 PRES students examine animal artifacts

“Wait, this is actually bear skin?!” a Pound Ridge Elementary School fourth grader asked incredulously. The student was petting the soft fur but pulled back her hand quickly when she realized what it was. On display tables around her, there were a variety of artifacts made from animals and other natural elements: a piece of deer jaw that was used to take off corn kernels, a fishbone necklace, a turkey bone whistle.

The artifacts were brought to PRES by Carla Messinger, a Lenape descendant from Pennsylvania, to teach students about Native American culture in celebration of Native American Heritage Month and as part of the fourth-grade curriculum.

“The Lenape people were incredible recyclers,” Messinger told students. “They used and reused everything they could.”

She told students how the Lenape used animal bones for everything from instruments and jewelry to spoons. They used hollowed-out and dried squash to create drinking vessels similar to today’s sports bottles.

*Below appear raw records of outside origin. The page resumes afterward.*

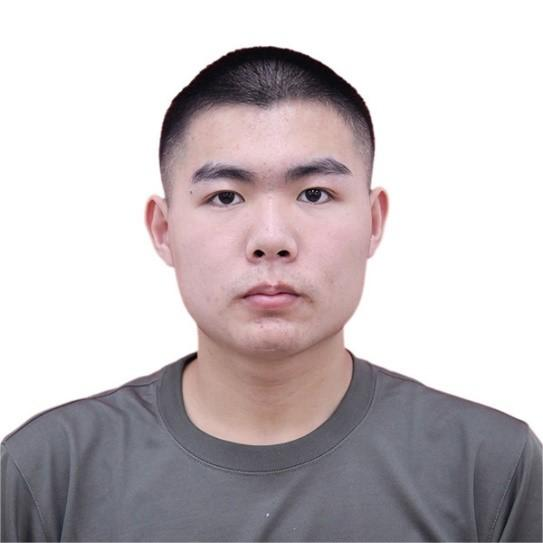
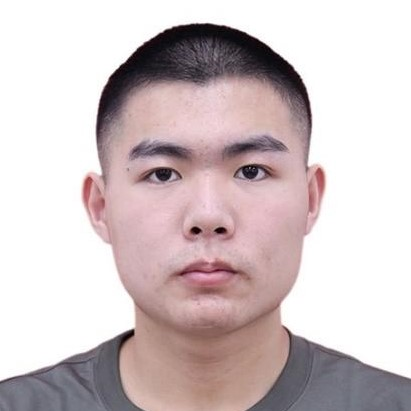
Add files via upload

diff --git a/index.html b/index.html
@@ -958,9 +958,23 @@
             </div>
           </div>
 
-        <p><br /></p>
         <div class="row">
           <div class="col-xs-1"></div>
+
+          <p><br /></p>
+          <div class="col-xs-2">
+            <a href="https://github.com/yongxianLiu">
+              <img class="people-pic" src="2024/img/organizers/石杨思.jpg" />
+            </a>
+            <div class="people-name">
+              <a href="">
+                石杨思
+              </a>
+              <h6>
+                国防科技大学
+              </h6>
+            </div>
+          </div>
           
           <div class="col-xs-2">
             <a href="https://github.com/yongxianLiu">
@@ -1003,6 +1017,11 @@
               </h6>
             </div>
           </div>
+        
+        </div>
+        <p><br /></p>
+        <div class="row">
+          <div class="col-xs-1"></div>
 
           <div class="col-xs-2">
             <a >
@@ -1017,11 +1036,7 @@
               </h6>
             </div>
           </div>
-        </div>
-        <p><br /></p>
-        <div class="row">
-          <div class="col-xs-1"></div>
-          
+
           <div class="col-xs-2">
             <a >
               <img class="people-pic" src="2024/img/organizers/韦晖.jpg" />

They even used the fluffy part of cattails to stuff diapers.

Messinger also spoke about how the Lenape and colonists influenced each other’s cultures, showed traditional clothing, explained how the Lenape were a matriarchal society and so much more. After her talk, students were able to explore all the artifacts she brought with her and ask questions.

A couple of the girls in Randi Neglia’s class were incredibly interested in something called a rain stick. While it looked like a piece of a branch, if you moved it around, there was a tumbling sound inside of it. As the students explored it more, they tried to figure out what could possibly be making the sound inside and wondered why it made different noises in different positions.

“We’re not going to know what’s on the inside unless we ask,” Neglia said when the students brought it to her attention. “That’s how we get answers.”

The girls brought the stick to Messinger, who was happy to explain that it was a dried-out piece of cactus that was plugged up after pebbles were stuffed inside. Sticks like that were used to pray for rain, as a soothing sound to get babies to sleep and even as a percussion instrument at celebrations.

“This is another example of how they reused things in really resourceful ways,” Messinger said.

The presentation truly inspired active, connected learning and pushed students to examine artifacts, ask questions and think critically.

PRES students touch animal pelts